3. Crossland Heavy Contractors, Inc. – Change Order #1 (Details)

Pass 6-0

A resolution to approve Change Order #1 to the Construction Manager at Risk contract with Crossland Heavy Contractors for the Lake Fayetteville Softball Renovation Project. The change order amount is $2,702,903.00, which establishes a guaranteed maximum price for construction. Additionally, a project contingency in the amount of $93,500.00 is approved, and a budget adjustment for the 2019 Park Improvement Bond Project is authorized.

The city plans to invest in the softball fields at Lake Fayetteville by renovating the 48-year-old complex, which mostly serves the city’s adult recreational leagues and an occasional youth tournament.

The work calls for replacing the dirt fields with synthetic turf, improving the storm drainage infrastructure, adding new dugouts and fencing, and improving the spectator areas.

Money for the project would come from the parks bond issue voters approved in 2019.

There was no public comment.

The council voted 6-0 to approve the plan.

4. Ordinance Amendment §118.01 – Short Term Rental Density Cap (Details)

An ordinance to amend §118.01 of the Fayetteville City Code regarding the applicability of regulations for short term rentals. The amendment proposes to reduce the citywide density cap for short term rentals to 475 units. Additionally, an emergency declaration is made in relation to this amendment.
Pass 6-0

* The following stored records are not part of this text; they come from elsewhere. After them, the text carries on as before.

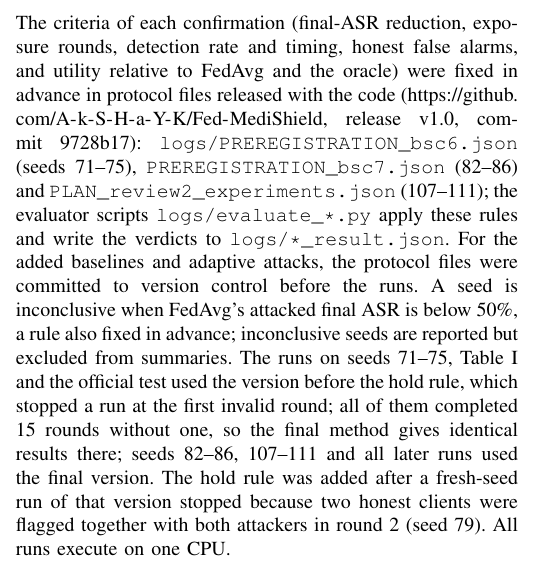
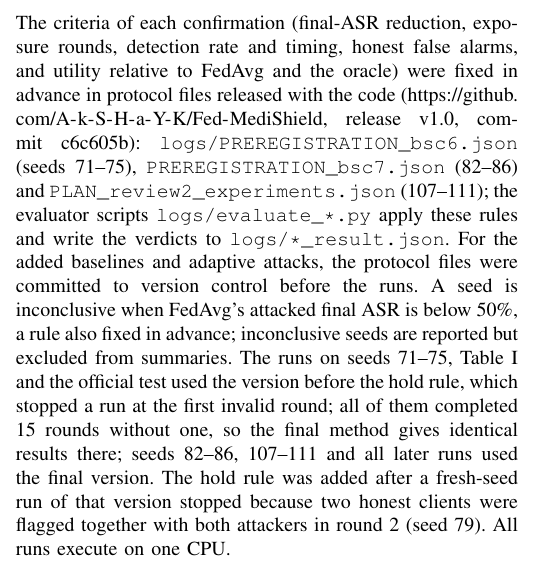
Before and after one commit to A-k-S-H-a-Y-K/Fed-MediShield, a LaTeX paper (paper/main.tex): part of one column of page 4 of 8, cut so that both start at the same text. Compiled offline with pdfLaTeX.

Commit message:
Paper and README: release v1.0 is commit c6c605b

```diff
--- a/paper/main.tex
+++ b/paper/main.tex
@@ -159,7 +159,7 @@ This follows from the definition of the $k$-th largest value; it states the assu
 
 \textbf{Baselines and metrics.} FedAvg~\cite{mcmahan2017fedavg}; Krum and Multi-Krum~\cite{blanchard2017krum} ($f=2$; Multi-Krum averages the $n-f-2=4$ best-scored updates); median and trimmed mean ($f=2$)~\cite{yin2018median}; RFA~\cite{pillutla2022rfa}; Fed-ADH~\cite{pathak2026early}; and FLTrust~\cite{cao2021fltrust}, whose root data are the same 32 records per class that Fed-MediShield uses. FLTrust's server takes as many steps per round as the median client (59 on CICIoMT2024, 9 on ToN-IoT) with full-batch AdamW; we report it with plain cross-entropy and with the clients' logit-adjusted loss at the server. FLAME~\cite{nguyen2022flame} uses HDBSCAN (scikit-learn) on pairwise cosine distances with minimum cluster size $n/2+1$, clipping to the median update norm and Gaussian noise of $0.001$ times that norm (our choice of noise level). An evaluator-only oracle that drops the true attackers (perfect detection) is the reference for the utility cost of excluding these attackers. We report ASR, accuracy, macro-F1, per-class recall, and the detection rate and honest false-alarm rate (FPR) over client updates; for baselines without an explicit verdict we count non-selection (Krum family), exclusion (FLAME) or zero trust (FLTrust).
 
-\textbf{Protocol and seeds.} Design decisions used development seeds (43, 46) and calibration seeds (42, 44, 45) only. Evaluation used fresh seeds: 71--75, 82--86 and 107--111 for three confirmations, 63--67 for the comparison, 76--81, 87--89, 98, 99 and 101--106 for robustness, 112--114 for the probe-bank countermeasure, 90--92 for other partitions and 93--97 for ToN-IoT. The criteria of each confirmation (final-ASR reduction, exposure rounds, detection rate and timing, honest false alarms, and utility relative to FedAvg and the oracle) were fixed in advance in protocol files released with the code (\url{https://github.com/A-k-S-H-a-Y-K/Fed-MediShield}, release v1.0, commit 9728b17): \texttt{logs/PREREGISTRATION\_bsc6.json} (seeds 71--75), \texttt{PREREGISTRATION\_bsc7.json} (82--86) and \texttt{PLAN\_review2\_experiments.json} (107--111); the evaluator scripts \texttt{logs/evaluate\_*.py} apply these rules and write the verdicts to \texttt{logs/*\_result.json}. For the added baselines and adaptive attacks, the protocol files were committed to version control before the runs. A seed is inconclusive when FedAvg's attacked final ASR is below 50\%, a rule also fixed in advance; inconclusive seeds are reported but excluded from summaries. The runs on seeds 71--75, Table~\ref{tab:compare} and the official test used the version before the hold rule, which stopped a run at the first invalid round; all of them completed 15 rounds without one, so the final method gives identical results there; seeds 82--86, 107--111 and all later runs used the final version. The hold rule was added after a fresh-seed run of that version stopped because two honest clients were flagged together with both attackers in round 2 (seed 79). All runs execute on one CPU.
+\textbf{Protocol and seeds.} Design decisions used development seeds (43, 46) and calibration seeds (42, 44, 45) only. Evaluation used fresh seeds: 71--75, 82--86 and 107--111 for three confirmations, 63--67 for the comparison, 76--81, 87--89, 98, 99 and 101--106 for robustness, 112--114 for the probe-bank countermeasure, 90--92 for other partitions and 93--97 for ToN-IoT. The criteria of each confirmation (final-ASR reduction, exposure rounds, detection rate and timing, honest false alarms, and utility relative to FedAvg and the oracle) were fixed in advance in protocol files released with the code (\url{https://github.com/A-k-S-H-a-Y-K/Fed-MediShield}, release v1.0, commit c6c605b): \texttt{logs/PREREGISTRATION\_bsc6.json} (seeds 71--75), \texttt{PREREGISTRATION\_bsc7.json} (82--86) and \texttt{PLAN\_review2\_experiments.json} (107--111); the evaluator scripts \texttt{logs/evaluate\_*.py} apply these rules and write the verdicts to \texttt{logs/*\_result.json}. For the added baselines and adaptive attacks, the protocol files were committed to version control before the runs. A seed is inconclusive when FedAvg's attacked final ASR is below 50\%, a rule also fixed in advance; inconclusive seeds are reported but excluded from summaries. The runs on seeds 71--75, Table~\ref{tab:compare} and the official test used the version before the hold rule, which stopped a run at the first invalid round; all of them completed 15 rounds without one, so the final method gives identical results there; seeds 82--86, 107--111 and all later runs used the final version. The hold rule was added after a fresh-seed run of that version stopped because two honest clients were flagged together with both attackers in round 2 (seed 79). All runs execute on one CPU.
 
 \section{Results}
 
```
Also changed, not shown: README.md.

This ordinance would lower the cap on the total number of short-term rentals allowed in the city from 2% of all housing units in the city to a maximum of 475 Type 2 rentals.

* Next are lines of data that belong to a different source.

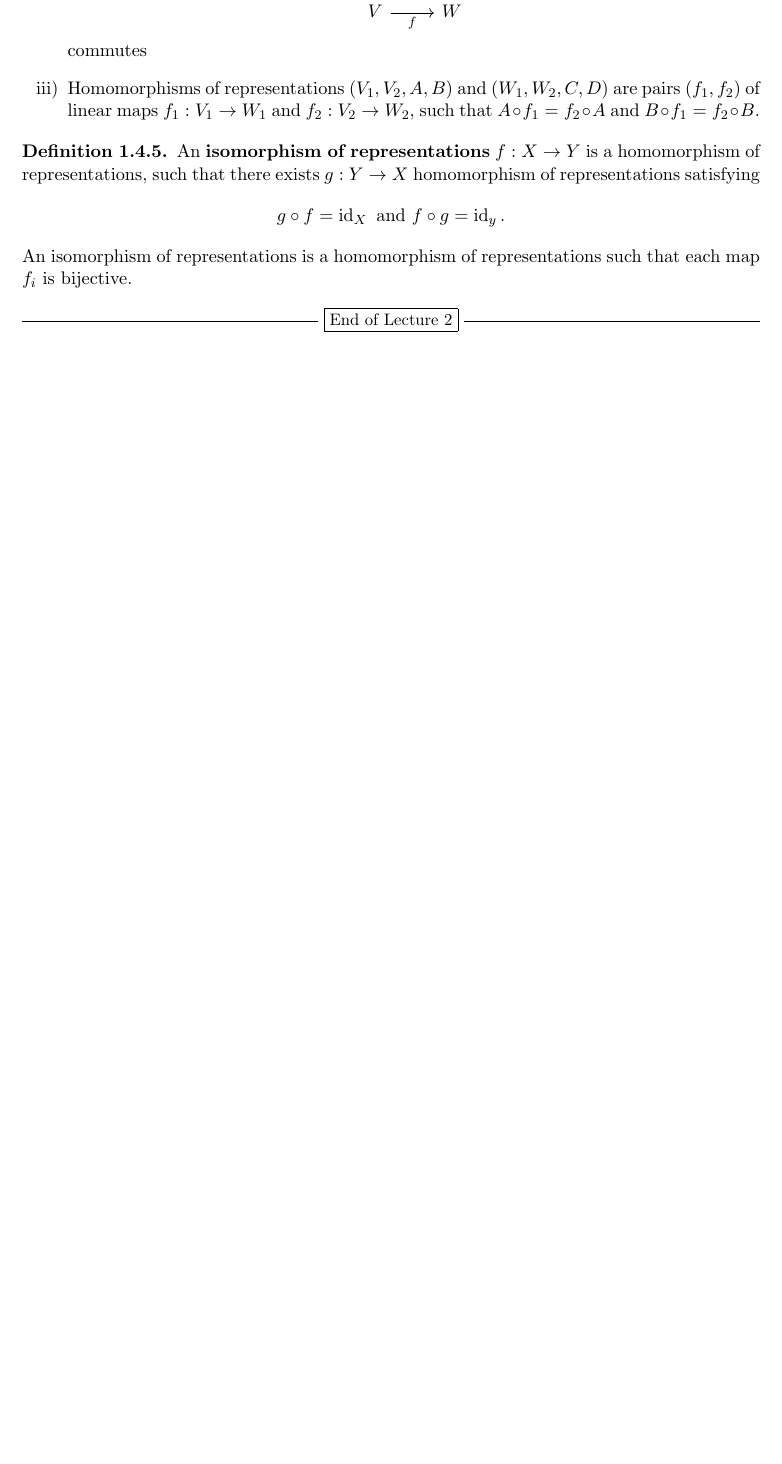
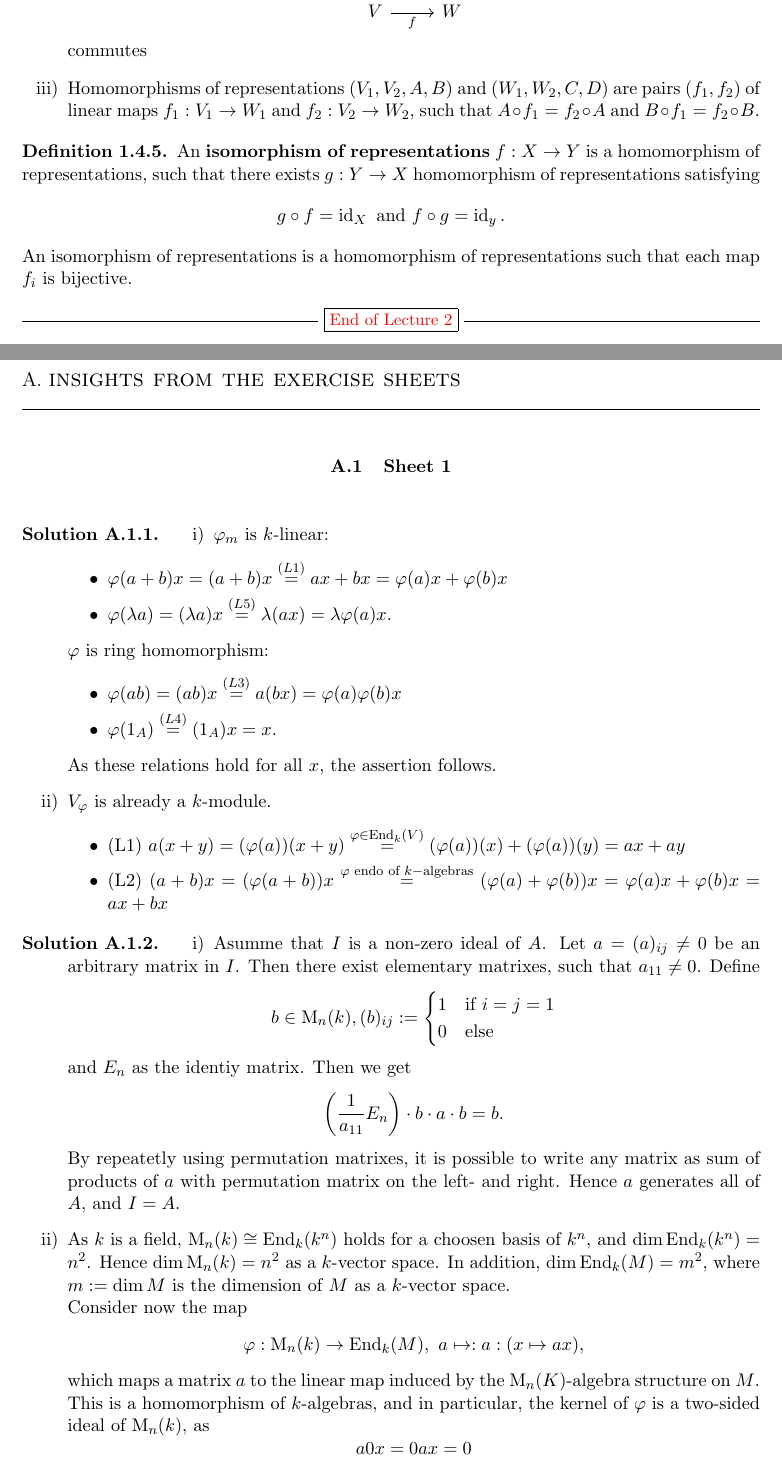
Before and after one commit to Pankratius/Vorlesungen, a LaTeX book (FoundRep_WS18.tex, which reads foundrep/exe1.tex, foundrep/sol1.tex, packages/mymathtools.sty): part of page 14 of 15 before the commit and two parts of pages 14 and 15 of 19 after it, the two joined at a grey line, cut so that both start at the same text, the shorter picture padded with empty space. Compiled offline with pdfLaTeX.

Commit message:
added solutions to first exe

```diff
--- a/FoundRep_WS18.tex
+++ b/FoundRep_WS18.tex
@@ -37,6 +37,8 @@
 
 \thispagestyle{rlast}
 \appendix
+\chapter{Insights from the exercise sheets}
+\input{foundrep/exe1}
 
 \backmatter
 \printbibliography[heading = bibintoc]
--- /dev/null
+++ b/foundrep/exe1.tex
@@ -0,0 +1 @@
+\section{Sheet 1}
--- /dev/null
+++ b/foundrep/sol1.tex
@@ -0,0 +1,43 @@
+\begin{sol}
+  \begin{enumerate}
+    \item $\pphi_m$ is $k$-linear:
+    \begin{itemize}
+      \item $\pphi(a+b)x=(a+b)x\overset{(L1)}{=}ax+bx=\pphi(a)x+\pphi(b)x$
+      \item $\pphi(\lambda a)=(\lambda a)x\overset{(L5)}{=}\lambda(ax)=\lambda\pphi(a)x$.
+    \end{itemize}
+    $\pphi$ is ring homomorphism:
+    \begin{itemize}
+      \item $\pphi(ab)=(ab)x\overset{(L3)}{=}a(bx)=\pphi(a)\pphi(b)x$
+      \item $\pphi(1_A)\overset{(L4)}{=}(1_A)x=x$.
+    \end{itemize}
+    As these relations hold for all $x$, the assertion follows.
+    \item $V_{\pphi}$ is already a $k$-module.
+    \begin{itemize}
+      \item (L1) $a(x+y)=(\pphi(a))(x+y)\overset{\pphi \in \eno_k(V)}{=}(\pphi(a))(x)+(\pphi(a))(y) = ax+ay$
+      \item (L2) $(a+b)x=(\pphi(a+b))x\overset{\pphi\text{ endo of } k-\text{algebras}}{=}(\pphi(a)+\pphi(b))x=\pphi(a)x+\pphi(b)x=ax+bx$
+    \end{itemize}
+  \end{enumerate}
+\end{sol}
+
+\begin{sol}
+  \begin{enumerate}
+    \item Asumme that $I$ is a non-zero ideal of $A$. Let $a=(a)_{ij}\neq 0$ be an arbitrary matrix in $I$. Then there exist elementary matrixes, such that $a_{11}\neq 0$. Define
+    \[
+    b\in \mat_n(k),(b)_{ij}:= \begin{cases} 1&\text{if }i=j=1\\0&\text{else}\\\end{cases}
+    \]
+    and $E_n$ as the identiy matrix. Then we get
+    \[
+    \left(\frac{1}{a_{11}} E_n\right)\cdot b \cdot a\cdot b = b.\]
+    By repeatetly using permutation matrixes, it is possible to write any matrix as sum of products of $a$ with permutation matrix on the left- and right. Hence $a$ generates all of $A$, and $I=A$.
+    \item As $k$ is a field, $\mat_n(k)\cong \eno_k(k^n)$ holds for a choosen basis of $k^n$, and $\dim \eno_k(k^n)=n^2$. Hence $\dim \mat_n(k)=n^2$ as a $k$-vector space. In addition, $\dim \eno_k(M)=m^2$, where $m:=\dim M$ is the dimension of $M$ as a $k$-vector space.\\
+    Consider now the map
+    \[
+    \pphi:\mat_n(k)\to \eno_k(M),~a \mapsto: a:(x\mapsto ax),
+    \]
+    which maps a matrix $a$ to the linear map induced by the $\mat_n(K)$-algebra structure on $M$. This is a homomorphism of $k$-algebras, and in particular, the kernel of $\pphi$ is a two-sided ideal of $\mat_n(k)$, as
+    \[a0x=0ax=0\]
+    holds for any $a\in \mat_n(k)$.
+    Now i) implies that either $\ker \pphi=0$ or $\ker \pphi = \mat_n(k)$. But since $\pphi(E_n)=\id_{M}$, where $E_n$ is the $n\times n$ identity matrix, the latter one is not possible. Hence $\ker \pphi =0$, and $\pphi$ is an injective map of $k$-vector spaces. But this implies $\dim A\leq \dim \eno_K(V)$, so $m\geq n$.
+
+  \end{enumerate}
+\end{sol}
--- a/packages/mymathtools.sty
+++ b/packages/mymathtools.sty
@@ -70,5 +70,8 @@
 \newcommand{\cmod}{\mathsf{Mod}}
 \newcommand{\cab}{\mathsf{Ab}}
 \newcommand{\op}[1]{#1^{\mathrm{op}}}
+\newcommand{\fcr}[1]{\mathcal{#1}}
+\newcommand{\nattraf}{\leadsto}
 
 %module stuff
+\DeclareMathOperator{\rad}{rad}
--- a/packages/styles.sty
+++ b/packages/styles.sty
@@ -29,7 +29,7 @@
 \makeatletter
 \def\myrulefill{\leavevmode\leaders\hrule height .7ex width 1ex depth -0.6ex\hfill\kern\z@}
 \makeatother
-\newcommand{\lec}{\subsubsection{\noindent\myrulefill~\fbox{End of Lecture \arabic{lecture}}~\myrulefill}\stepcounter{lecture}}
+\newcommand{\lec}{\subsubsection{\noindent\myrulefill~\fbox{\textcolor{red}{End of Lecture \arabic{lecture}}}~\myrulefill}\stepcounter{lecture}}
 %------------------
 %general purpose appearence
 \usepackage[left=3cm,right=3cm,top=2.5cm,bottom=2.5cm]{geometry}
--- a/packages/theorems.sty
+++ b/packages/theorems.sty
@@ -33,7 +33,7 @@
 \crefname{thm}{theorem}{theorem}
 \newtheorem{lem}[thm]{Lemma}
 \crefname{lem}{lemma}{lemmata}
-\newtheorem{cor}[thm]{Korollar}
+\newtheorem{cor}[thm]{Corollary}
 \newtheorem{prop}[thm]{Proposition}
 %----
 %use for definitions and examples
@@ -42,5 +42,9 @@
 \newtheorem{defn}[thm]{Definition}
 \newtheorem{rem}[thm]{Remark}
 %-----
+%use for solutions of exercises
+\theoremstyle{generalpurposedef}
+\newtheorem{sol}{Solution}[section]
+\crefname{sol}{solution}{solution}
 %------
 %------
```
Also changed, not shown: foundrep/1.tex (+5 -5 lines), foundrep/frontmatter.tex (+2 -1 lines), foundrep/lit.bib (+7 -5 lines), EinfAlg_WS18.pdf, FoundRep_WS18.pdf, foundrep/exe1.tex (40 more changed lines).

With nearly 45,000 dwelling units in the city, the existing cap results in about 900 short-term rentals allowed.

The council’s Ordinance Review Committee recently voted unanimously to recommend the change to the cap as part of an effort to manage the issue of property owners who are operating short-term rentals illegally in Fayetteville.

The council in 2021 adopted regulations that categorize short-term rentals as either Type 1 or Type 2. Type 1 rentals are homes that the owners live in, but sometimes rent out rooms. Type 2 rentals are rented all year, and have no owners living in them.

City staff said there are 392 Type 2 rentals currently registered, meaning only 83 more could be registered under the new cap.

It should be noted that the regulations – including the new cap if it’s approved – are included in a sunset clause that expires on Dec. 31 if it’s not renewed before then.

Berna said the committee came to the 475 number after meeting in the middle between those who wanted to cap the number at the current registered level and those who wanted the cap to be more than 500.

Moore agreed, and said the committee also wants to consider more changes, including how illegal rentals will be enforced.

During public comment, four people spoke in favor of the proposal. Three people – all from Cohobnb Properties – spoke against the ordinance.

The council advanced the ordinance to the third reading, and voted 6-0 to approve it. The council also voted 6-0 to approve the emergency clause that puts the ordinance into effect immediately.

Meeting duration

This meeting lasted 2 hours and 31 minutes, and was adjourned at 8:01 p.m.